____ INFORMATION SUPPLIED
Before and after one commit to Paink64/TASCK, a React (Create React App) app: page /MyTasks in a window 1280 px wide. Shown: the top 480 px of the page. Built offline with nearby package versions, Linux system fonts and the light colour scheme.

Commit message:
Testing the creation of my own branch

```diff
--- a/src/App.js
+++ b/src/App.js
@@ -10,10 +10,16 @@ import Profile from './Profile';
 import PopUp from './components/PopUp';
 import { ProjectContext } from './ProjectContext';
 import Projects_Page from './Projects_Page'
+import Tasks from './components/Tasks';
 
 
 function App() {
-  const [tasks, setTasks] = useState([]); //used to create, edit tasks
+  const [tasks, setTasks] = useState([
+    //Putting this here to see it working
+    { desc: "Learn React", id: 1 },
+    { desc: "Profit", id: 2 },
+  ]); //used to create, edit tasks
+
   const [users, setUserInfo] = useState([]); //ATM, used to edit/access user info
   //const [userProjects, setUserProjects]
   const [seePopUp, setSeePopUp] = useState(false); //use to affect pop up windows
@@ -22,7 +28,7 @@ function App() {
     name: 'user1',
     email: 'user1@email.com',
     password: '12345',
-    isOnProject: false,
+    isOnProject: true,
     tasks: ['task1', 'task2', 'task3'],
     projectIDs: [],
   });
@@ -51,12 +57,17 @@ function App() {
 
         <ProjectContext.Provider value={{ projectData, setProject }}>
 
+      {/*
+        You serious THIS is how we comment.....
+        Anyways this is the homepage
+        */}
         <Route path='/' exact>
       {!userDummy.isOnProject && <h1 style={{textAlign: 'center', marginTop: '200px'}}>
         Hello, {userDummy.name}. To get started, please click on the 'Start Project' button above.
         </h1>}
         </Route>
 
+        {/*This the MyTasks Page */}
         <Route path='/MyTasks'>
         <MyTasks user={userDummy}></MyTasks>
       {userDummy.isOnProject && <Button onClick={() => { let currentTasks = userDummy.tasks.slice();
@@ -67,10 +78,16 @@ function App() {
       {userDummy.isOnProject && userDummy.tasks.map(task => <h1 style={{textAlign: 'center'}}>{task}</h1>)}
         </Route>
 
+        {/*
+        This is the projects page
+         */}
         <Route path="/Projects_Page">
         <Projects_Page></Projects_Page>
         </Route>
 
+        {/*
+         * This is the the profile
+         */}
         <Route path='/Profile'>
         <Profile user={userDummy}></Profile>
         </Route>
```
________
Repeat the whole listing exactly. Leave nothing out.

Before and after one commit to Paink64/TASCK, a React (Create React App) app: page /MyTasks in a window 1280 px wide. Shown: the top 480 px of the page. Built offline with nearby package versions, Linux system fonts and the light colour scheme.

Commit message:
Testing the creation of my own branch

```diff
--- a/src/App.js
+++ b/src/App.js
@@ -10,10 +10,16 @@ import Profile from './Profile';
 import PopUp from './components/PopUp';
 import { ProjectContext } from './ProjectContext';
 import Projects_Page from './Projects_Page'
+import Tasks from './components/Tasks';
 
 
 function App() {
-  const [tasks, setTasks] = useState([]); //used to create, edit tasks
+  const [tasks, setTasks] = useState([
+    //Putting this here to see it working
+    { desc: "Learn React", id: 1 },
+    { desc: "Profit", id: 2 },
+  ]); //used to create, edit tasks
+
   const [users, setUserInfo] = useState([]); //ATM, used to edit/access user info
   //const [userProjects, setUserProjects]
   const [seePopUp, setSeePopUp] = useState(false); //use to affect pop up windows
@@ -22,7 +28,7 @@ function App() {
     name: 'user1',
     email: 'user1@email.com',
     password: '12345',
-    isOnProject: false,
+    isOnProject: true,
     tasks: ['task1', 'task2', 'task3'],
     projectIDs: [],
   });
@@ -51,12 +57,17 @@ function App() {
 
         <ProjectContext.Provider value={{ projectData, setProject }}>
 
+      {/*
+        You serious THIS is how we comment.....
+        Anyways this is the homepage
+        */}
         <Route path='/' exact>
       {!userDummy.isOnProject && <h1 style={{textAlign: 'center', marginTop: '200px'}}>
         Hello, {userDummy.name}. To get started, please click on the 'Start Project' button above.
         </h1>}
         </Route>
 
+        {/*This the MyTasks Page */}
         <Route path='/MyTasks'>
         <MyTasks user={userDummy}></MyTasks>
       {userDummy.isOnProject && <Button onClick={() => { let currentTasks = userDummy.tasks.slice();
@@ -67,10 +78,16 @@ function App() {
       {userDummy.isOnProject && userDummy.tasks.map(task => <h1 style={{textAlign: 'center'}}>{task}</h1>)}
         </Route>
 
+        {/*
+        This is the projects page
+         */}
         <Route path="/Projects_Page">
         <Projects_Page></Projects_Page>
         </Route>
 
+        {/*
+         * This is the the profile
+         */}
         <Route path='/Profile'>
         <Profile user={userDummy}></Profile>
         </Route>
```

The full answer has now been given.